__ASSIGNED TASK__. Pictures are to be left out. Copy exactly, and only, the lines from the start of the entries below to the line with "- More handmade", both included.

__THE DATA__.
———

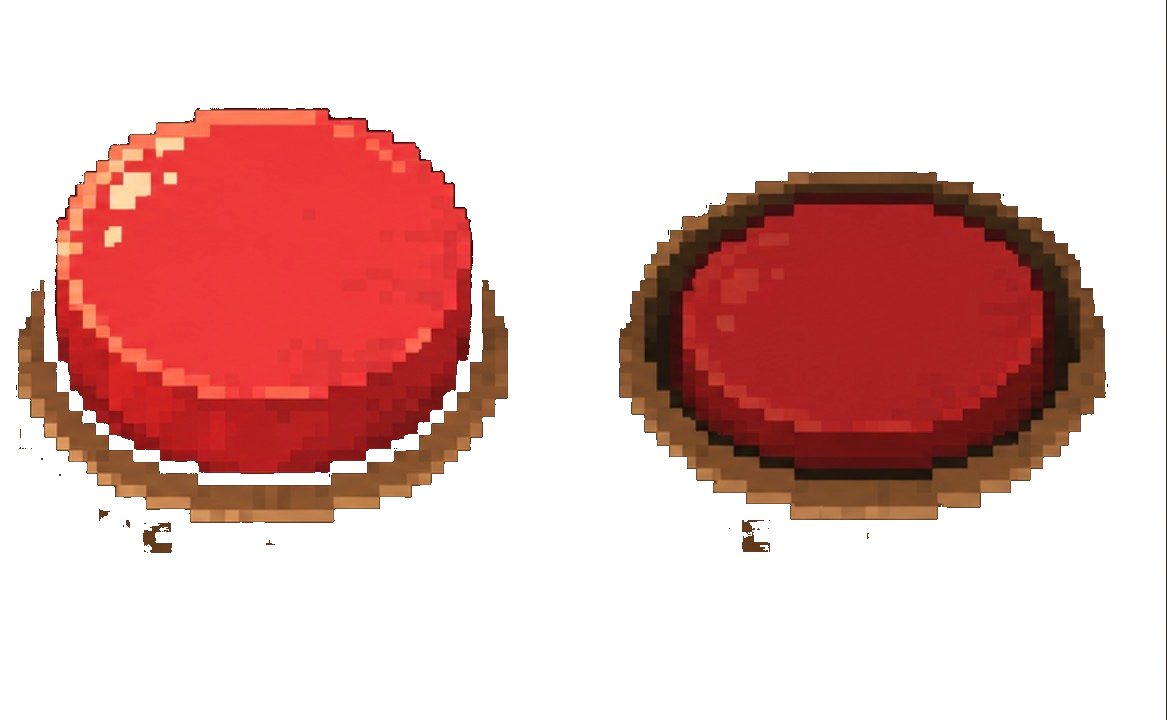
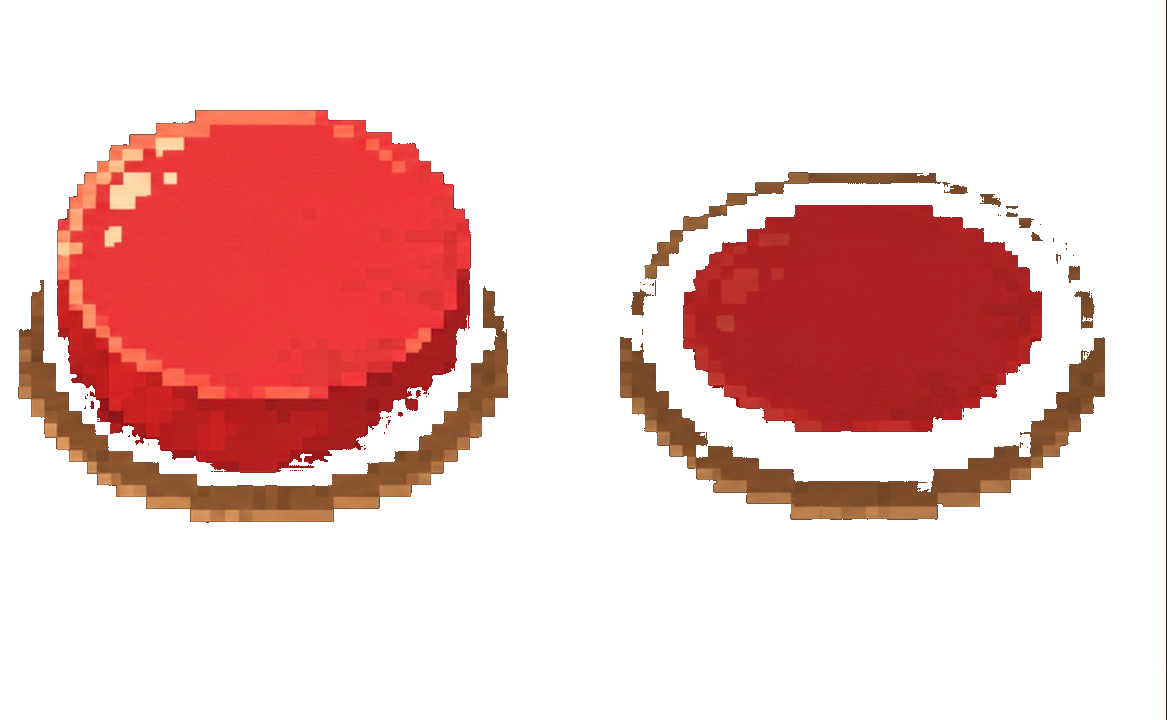
Polish: fat keyboard, aligned screen, button on desk, bouncy UI
- Fat cozy ivory keycaps with chunky 3D depth + glowing next-key
  guide, matching the pixel-art style.
- Align the on-monitor code to the actual CRT glass (measured from
  desk.png).
- Re-key the red button (clean edges, no halo) and move it onto the
  desk to the RIGHT of the monitor; press-hand reaches toward it.
- Bouncy tweens: spring-in for modals/itch/cards, button squash,
  hover pops; a walking dev animation on the title screen.
- More handmade pixel UI: custom pixel players icon in the itch
  header, framed upgrade icons.

Claude-Session: https://claude.ai/code/session_01FUTbySxrTyvWDMxpMLcdoD

diff --git a/js/game.js b/js/game.js
@@ -149,7 +149,7 @@
     G.state = "itch";
     var html = '<div class="itch">' +
       '<div class="itch-top"><span class="itch-logo">itch<span>.io</span></span>' +
-      '<span class="itch-players">👥 <b id="itch-count">' + fmt(G.players) + '</b> players</span></div>' +
+      '<span class="itch-players"><canvas id="pplic" width="22" height="22"></canvas> <b id="itch-count">' + fmt(G.players) + '</b> players</span></div>' +
       '<div class="itch-card">' +
       '<div class="itch-thumb" id="itch-thumb"></div>' +
       '<div class="itch-meta"><div class="itch-title">My Game #' + G.shipped + '</div>' +
@@ -162,6 +162,8 @@
     var thumb = document.getElementById("itch-thumb");
     var tc = document.createElement("canvas"); tc.width = 96; tc.height = 72; var tx = tc.getContext("2d");
     R.deskScene(tx); thumb.appendChild(tc);
+    // pixel players icon in header
+    var pplic = document.getElementById("pplic"); if (pplic) R.peopleIcon(pplic.getContext("2d"), 11, 12, 16);
     renderUpgrades();
     document.getElementById("ov-btn").onclick = function () { A.sfx.ui(); startCode(); };
   }
@@ -174,7 +176,7 @@
       var div = document.createElement("div"); div.className = "up-card" + (afford ? "" : " broke");
       var cv = document.createElement("canvas"); cv.width = 40; cv.height = 40; var ux = cv.getContext("2d"); ux.imageSmoothingEnabled = false;
       R.upgradeIcon(ux, u.icon, 20, 20, 26); div.appendChild(cv);
-      var nm = document.createElement("div"); nm.className = "up-name"; nm.textContent = u.name + (owned ? " ·" + owned : ""); div.appendChild(nm);
+      var nm = document.createElement("div"); nm.className = "up-name"; nm.textContent = u.name + (owned ? "  Lv" + owned : ""); div.appendChild(nm);
       var ds = document.createElement("div"); ds.className = "up-desc"; ds.textContent = u.desc; div.appendChild(ds);
       var co = document.createElement("div"); co.className = "up-cost"; co.textContent = "👥 " + fmt(cost); div.appendChild(co);
       div.onclick = function () { buyUpgrade(u); };
@@ -198,6 +200,7 @@
       '<p class="lead">Type the code. Ship the game. Watch the players roll in.</p>' +
       '<p>Follow the glowing keys and <b>type fast</b> — the clock is ticking. Then <b>mash the red button</b> to ship it, and spend your players on <b>upgrades</b>.</p>' +
       '<button class="big-btn" id="ov-btn">▶ START CODING</button></div>');
+    els.overlay.classList.add("title-mode");
     document.getElementById("ov-btn").onclick = function () { A.sfx.ui(); G.players = 0; G.shipped = 0; G.upg = { autocomplete: 0, marketing: 0, viral: 0, coffee: 0 }; startCode(); };
   }
 
@@ -252,23 +255,27 @@
       bigClock(t);
       hud();
     } else if (G.state === "ship") {
-      // monitor shows compiling
-      R.monitorCode(ctx, "> COMPILING BUILD...", Math.min(("> COMPILING BUILD...").length, Math.floor(t * 10) % 22), t, {});
-      // build bar
-      var bx = W * 0.3, bw = W * 0.4, by = H * 0.30;
-      R.fillRR(ctx, bx - 2, by - 2, bw + 4, 12, 3, "#000");
-      R.fillRR(ctx, bx, by, bw, 8, 2, "#241812");
-      R.fillRR(ctx, bx, by, bw * (G.build / GAME.shipTarget), 8, 2, "#5fe0a0");
-      ctx.fillStyle = "#ffd24d"; ctx.font = "bold 12px 'Courier New',monospace"; ctx.textAlign = "center";
-      ctx.fillText("MASH  SPACE  TO  SHIP!", W / 2, by - 10);
-      // red button
-      R.runButton(ctx, W / 2, H * 0.5, H * 0.34, G.btn > 0, t);
-      // press hand
-      R.handsSprite(ctx, 1, W / 2, t, { scale: 0.55, tap: (G.btn > 0 ? 26 : 0), bobAmt: 2, fast: G.build > 0 });
+      // monitor keeps showing the finished code (aligned to the CRT)
+      R.monitorCode(ctx, G.target, G.target.length, t, {});
+      // red button sits on the desk to the RIGHT of the monitor
+      var bx = W * 0.80, by = H * 0.60, squash = G.btn > 0 ? 1 : 0;
+      // build bar above the button
+      var barW = 120, barX = bx - barW / 2, barY = by - H * 0.30;
+      ctx.fillStyle = "#ffca55"; ctx.font = "bold 11px 'Courier New',monospace"; ctx.textAlign = "center";
+      var pulse = 1 + 0.06 * Math.sin(t * 14);
+      ctx.save(); ctx.translate(bx, barY - 14); ctx.scale(pulse, pulse); ctx.fillText("MASH SPACE!", 0, 0); ctx.restore();
+      R.fillRR(ctx, barX - 2, barY - 2, barW + 4, 12, 3, "#000");
+      R.fillRR(ctx, barX, barY, barW, 8, 2, "#241812");
+      R.fillRR(ctx, barX, barY, barW * (G.build / GAME.shipTarget), 8, 2, "#5fe0a0");
+      // the button (squashes when pressed)
+      R.runButton(ctx, bx, by, H * (0.30 - squash * 0.02), G.btn > 0, t);
+      // press hand reaches in from the bottom-right toward the button
+      R.handsSprite(ctx, 1, bx - 6, t, { scale: 0.6, tap: (G.btn > 0 ? 30 : 6), bobAmt: 2, fast: G.build > 0 });
       hud();
     } else {
-      // title / itch: dim desk behind the overlay + idle hands
-      R.handsSprite(ctx, 0, W / 2, t, { scale: 0.5, bobAmt: 3 });
+      // title: a bouncy walking dev along the desk; itch: idle hands
+      if (G.state === "title") walker(t);
+      else R.handsSprite(ctx, 0, W / 2, t, { scale: 0.5, bobAmt: 3 });
     }
 
     // pops
@@ -309,6 +316,16 @@
 
   function pop(x, y, txt, color, size) { G.pops.push({ x: x, y: y, txt: txt, color: color, size: size || 14, life: 0.9, vy: -30 }); }
 
+  // bouncy little dev walking across the desk edge (title screen)
+  function walker(t) {
+    var speed = 52, period = W + 140, x = ((t * speed) % period) - 70, feetY = H * 0.955;
+    var hop = Math.abs(Math.sin(t * 6)), bob = -hop * 8;
+    // shadow (shrinks on the up-beat)
+    ctx.save(); ctx.globalAlpha = 0.28 - hop * 0.14; ctx.beginPath(); ctx.ellipse(x, feetY, 16 - hop * 4, 4.5, 0, 0, 6.28); ctx.fillStyle = "#000"; ctx.fill(); ctx.restore();
+    var frame = (Math.floor(t * 6) % 2) ? "walkB" : "walkA";
+    R.playerSprite(ctx, frame, x, feetY + bob, H * 0.34, true, t, "");
+  }
+
   // =========================================================
   //  helpers
   // =========================================================
@@ -319,7 +336,7 @@
     return String(n);
   }
   function overlay(html) { els.overlay.innerHTML = html; els.overlay.classList.add("show"); }
-  function hideOverlay() { els.overlay.classList.remove("show"); els.overlay.innerHTML = ""; }
+  function hideOverlay() { els.overlay.classList.remove("show", "title-mode"); els.overlay.innerHTML = ""; }
 
   if (document.readyState === "loading") document.addEventListener("DOMContentLoaded", init); else init();
   global.Game = G;

diff --git a/js/render.js b/js/render.js
@@ -737,11 +737,11 @@
     if (_kb) return _kb;
     var reg = { x: L.keyboard.x * W, y: L.keyboard.y * H, w: L.keyboard.w * W, h: L.keyboard.h * H };
     var rows = global.JamData.KEYROWS, keys = [];
-    var gap = 2, kh = reg.h / rows.length - gap;
+    var gap = 3, kh = reg.h / rows.length - gap;
     for (var r = 0; r < rows.length; r++) {
       var y = reg.y + r * (kh + gap);
-      if (rows[r] === "_SPACE_") { var sw = reg.w * 0.5; keys.push({ label: "SPACE", char: " ", x: reg.x + (reg.w - sw) / 2, y: y, w: sw, h: kh }); continue; }
-      var chars = rows[r], n = chars.length, kw = reg.w / 10.5 - gap, rowW = n * (kw + gap) - gap, sx = reg.x + (reg.w - rowW) / 2;
+      if (rows[r] === "_SPACE_") { var sw = reg.w * 0.52; keys.push({ label: "SPACE", char: " ", x: reg.x + (reg.w - sw) / 2, y: y, w: sw, h: kh }); continue; }
+      var chars = rows[r], n = chars.length, kw = reg.w / 10.4 - gap, rowW = n * (kw + gap) - gap, sx = reg.x + (reg.w - rowW) / 2;
       for (var k = 0; k < n; k++) keys.push({ label: chars[k], char: chars[k], x: sx + k * (kw + gap), y: y, w: kw, h: kh });
     }
     _kb = { region: reg, keys: keys };
@@ -754,30 +754,40 @@
     for (var i = 0; i < keys.length; i++) if (keys[i].char === up || keys[i].char === ch) return keys[i];
     return null;
   }
+  // Fat, cozy ivory keycaps with chunky 3D depth.
   function keyboard(ctx, opts) {
     opts = opts || {};
-    var kb = keyboardLayout(), nextK = opts.next ? keyForChar(opts.next) : null, pressed = opts.pressed || {};
-    // base plate
+    var kb = keyboardLayout(), nextK = opts.next ? keyForChar(opts.next) : null, pressed = opts.pressed || {}, t = opts.t || 0;
     var reg = kb.region;
-    fillRR(ctx, reg.x - 6, reg.y - 6, reg.w + 12, reg.h + 14, 6, "#241812");
-    fillRR(ctx, reg.x - 6, reg.y - 6, reg.w + 12, 4, 6, "#3a2a1e");
+    // wooden/cream deck tray
+    fillRR(ctx, reg.x - 10, reg.y - 9, reg.w + 20, reg.h + 20, 8, "#2a1d13");
+    fillRR(ctx, reg.x - 7, reg.y - 7, reg.w + 14, reg.h + 15, 7, "#6a5136");
+    fillRR(ctx, reg.x - 7, reg.y - 7, reg.w + 14, 5, 7, "#8a6f4a");
+    var depth = 5;
     kb.keys.forEach(function (key) {
-      var down = pressed[key.char] > 0;
+      var down = pressed[key.char] > 0 ? depth - 1 : 0;
       var isNext = nextK && nextK === key;
-      var top = down ? key.y + 2 : key.y;
-      // key side (depth)
-      fillRR(ctx, key.x, key.y + 2, key.w, key.h, 3, "#120b08");
-      // key cap
-      var capC = isNext ? "#3a3320" : "#2f261d";
-      var g = ctx.createLinearGradient(0, top, 0, top + key.h);
-      g.addColorStop(0, shade(capC, 0.5)); g.addColorStop(1, shade(capC, -0.2));
-      ctx.fillStyle = g; rr(ctx, key.x, top, key.w, key.h - (down ? 0 : 2), 3); ctx.fill();
-      // top highlight
-      ctx.globalAlpha = 0.4; px(ctx, key.x + 2, top + 2, key.w - 4, 2, "#efe0c8"); ctx.globalAlpha = 1;
-      if (isNext) { ctx.strokeStyle = "#ffd24d"; ctx.lineWidth = 1.5; rr(ctx, key.x + 0.5, top + 0.5, key.w - 1, key.h - 2, 3); ctx.stroke(); ctx.globalAlpha = 0.25 + 0.15 * Math.sin((opts.t || 0) * 8); ctx.fillStyle = "#ffd24d"; rr(ctx, key.x, top, key.w, key.h - 2, 3); ctx.fill(); ctx.globalAlpha = 1; }
-      // label
-      ctx.fillStyle = isNext ? "#ffe9a8" : "#b8a48e"; ctx.font = "6px 'Courier New',monospace"; ctx.textAlign = "center"; ctx.textBaseline = "middle";
-      ctx.fillText(key.label === "SPACE" ? "" : key.label, key.x + key.w / 2, top + key.h / 2);
+      var kx = key.x, ky = key.y, kw = key.w, kh = key.h - depth;
+      // base / side (the chunky depth block)
+      fillRR(ctx, kx, ky + kh - 2, kw, depth + 4, 4, "#5a4026");
+      fillRR(ctx, kx, ky + kh + depth - 2 - down, kw, 3, 3, "#3a2818");
+      // keycap top (ivory), depresses when down
+      var topY = ky + down;
+      var capTop = isNext ? "#ffe6a0" : "#f0e6cf";
+      var capBot = isNext ? "#e0b24d" : "#c9b78e";
+      var g = ctx.createLinearGradient(0, topY, 0, topY + kh);
+      g.addColorStop(0, capTop); g.addColorStop(1, capBot);
+      ctx.fillStyle = g; rr(ctx, kx, topY, kw, kh, 4); ctx.fill();
+      // dish highlight + inner shade
+      ctx.globalAlpha = 0.55; fillRR(ctx, kx + 2, topY + 2, kw - 4, kh * 0.34, 3, "#fffaf0"); ctx.globalAlpha = 1;
+      ctx.strokeStyle = shade(capBot, -0.25); ctx.lineWidth = 1; rr(ctx, kx + 0.5, topY + 0.5, kw - 1, kh - 1, 4); ctx.stroke();
+      if (isNext) {
+        ctx.strokeStyle = "#ff9a3d"; ctx.lineWidth = 2; rr(ctx, kx - 0.5, topY - 0.5, kw + 1, kh + 1, 4); ctx.stroke();
+        ctx.save(); ctx.globalAlpha = 0.25 + 0.18 * Math.sin(t * 8); circle(ctx, kx + kw / 2, topY + kh / 2, kw * 0.6, "#ffca55"); ctx.restore();
+      }
+      // label (dark, engraved look)
+      ctx.fillStyle = isNext ? "#7a4a12" : "#7c6a4a"; ctx.font = "bold 7px 'Courier New',monospace"; ctx.textAlign = "center"; ctx.textBaseline = "middle";
+      ctx.fillText(key.label === "SPACE" ? "___" : key.label, kx + kw / 2, topY + kh / 2 + 1);
     });
     ctx.textAlign = "left"; ctx.textBaseline = "alphabetic";
   }
@@ -837,6 +847,18 @@
     ctx.restore();
   }
 
+  // little pixel "players" icon (two folks)
+  function peopleIcon(ctx, cx, cy, s) {
+    var folks = [[-s * 0.26, "#6ee0ff"], [s * 0.26, "#ffca55"]];
+    folks.forEach(function (f) {
+      var x = cx + f[0];
+      fillRR(ctx, x - s * 0.22, cy - s * 0.02, s * 0.44, s * 0.36, s * 0.12, f[1]);
+      circle(ctx, x, cy - s * 0.22, s * 0.18, f[1]);
+      circle(ctx, x, cy - s * 0.22, s * 0.18, f[1]);
+      ctx.globalAlpha = 0.35; fillRR(ctx, x - s * 0.14, cy, s * 0.1, s * 0.3, s * 0.05, "#000"); ctx.globalAlpha = 1;
+    });
+  }
+
   function vignette(ctx) {
     var g = ctx.createRadialGradient(W / 2, H * 0.5, H * 0.35, W / 2, H * 0.5, H * 0.85);
     g.addColorStop(0, "rgba(0,0,0,0)"); g.addColorStop(1, "rgba(0,0,0,0.45)");
@@ -852,6 +874,6 @@
     roomScene: roomScene, playerSprite: playerSprite, drinkSprite: drinkSprite, packSprite: packSprite, packRip: packRip,
     screenRect: screenRect, deskScene: deskScene, monitorCode: monitorCode,
     keyboardLayout: keyboardLayout, keyForChar: keyForChar, keyboard: keyboard,
-    handsSprite: handsSprite, runButton: runButton, upgradeIcon: upgradeIcon, vignette: vignette
+    handsSprite: handsSprite, runButton: runButton, upgradeIcon: upgradeIcon, peopleIcon: peopleIcon, vignette: vignette
   };
 })(window);

diff --git a/css/style.css b/css/style.css
@@ -532,3 +532,33 @@ body{
 
 .itch .big-btn{ margin-top:14px; width:100%; }
 @media (max-width:520px){ .up-grid{ grid-template-columns:1fr; } }
+
+/* =========================================================
+   v6 — bouncy tweens + more handmade pixel UI
+   ========================================================= */
+@keyframes bpop{ 0%{ transform:scale(.72); opacity:0; } 62%{ transform:scale(1.05); opacity:1; } 100%{ transform:scale(1); } }
+@keyframes bslide{ 0%{ transform:translateY(14px) scale(.9); opacity:0; } 65%{ transform:translateY(-3px) scale(1.02); opacity:1; } 100%{ transform:translateY(0) scale(1); } }
+
+.modal, .itch{ animation:bpop .34s cubic-bezier(.34,1.56,.64,1) both; }
+.up-card{ animation:bslide .3s cubic-bezier(.34,1.56,.64,1) both; }
+.up-card:nth-child(2){ animation-delay:.04s; } .up-card:nth-child(3){ animation-delay:.08s; } .up-card:nth-child(4){ animation-delay:.12s; }
+.up-card:hover{ transform:translateY(-5px) scale(1.03); }
+.up-card:active{ transform:translateY(-1px) scale(.99); }
+.drink, .pcard, .card{ animation:bslide .28s cubic-bezier(.34,1.56,.64,1) both; }
+
+.big-btn{ transition:transform .1s cubic-bezier(.34,1.7,.64,1); }
+.big-btn:hover{ transform:translateY(-2px) scale(1.02); }
+.big-btn:active{ transform:translateY(2px) scale(.98); }
+
+/* pixel players icon in the itch header */
+.itch-players{ display:flex; align-items:center; gap:6px; }
+.itch-players canvas{ image-rendering:pixelated; width:22px; height:22px; }
+
+/* handmade pixel frame accents */
+.itch, .modal{ image-rendering:pixelated; }
+.itch-card{ box-shadow:inset 1px 1px 0 rgba(255,236,200,.06), inset -2px -2px 0 rgba(0,0,0,.4); }
+.up-card{ border-radius:0; }
+.up-card canvas{ background:#1a120c; border:2px solid #4a3626; }
+
+/* title screen: lift the dialog so the walking dev shows on the desk below */
+.overlay.title-mode{ align-items:flex-start; padding-top:4vh; }

diff --git a/js/data.js b/js/data.js
@@ -15,10 +15,10 @@
   // ---- shared canvas layout (4:3 to match the desk scene) ----
   var LAYOUT = {
     W: 512, H: 384,
-    // monitor screen region on the desk image (normalized 0..1)
-    screen: { x: 0.255, y: 0.135, w: 0.375, h: 0.40 },
-    // on-screen keyboard region (normalized)
-    keyboard: { x: 0.05, y: 0.70, w: 0.90, h: 0.20 }
+    // monitor screen region on desk.png (normalized) — fits inside the CRT glass
+    screen: { x: 0.29, y: 0.20, w: 0.278, h: 0.325 },
+    // on-screen keyboard region (normalized) — taller for fat keycaps
+    keyboard: { x: 0.045, y: 0.665, w: 0.91, h: 0.245 }
   };
 
   // Interactive keyboard rows (labels). SPACE handled specially.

———

__OUTPUT FOR THIS TASK__.
Polish: fat keyboard, aligned screen, button on desk, bouncy UI
- Fat cozy ivory keycaps with chunky 3D depth + glowing next-key
  guide, matching the pixel-art style.
- Align the on-monitor code to the actual CRT glass (measured from
  desk.png).
- Re-key the red button (clean edges, no halo) and move it onto the
  desk to the RIGHT of the monitor; press-hand reaches toward it.
- Bouncy tweens: spring-in for modals/itch/cards, button squash,
  hover pops; a walking dev animation on the title screen.
- More handmade pixel UI: custom pixel players icon in the itch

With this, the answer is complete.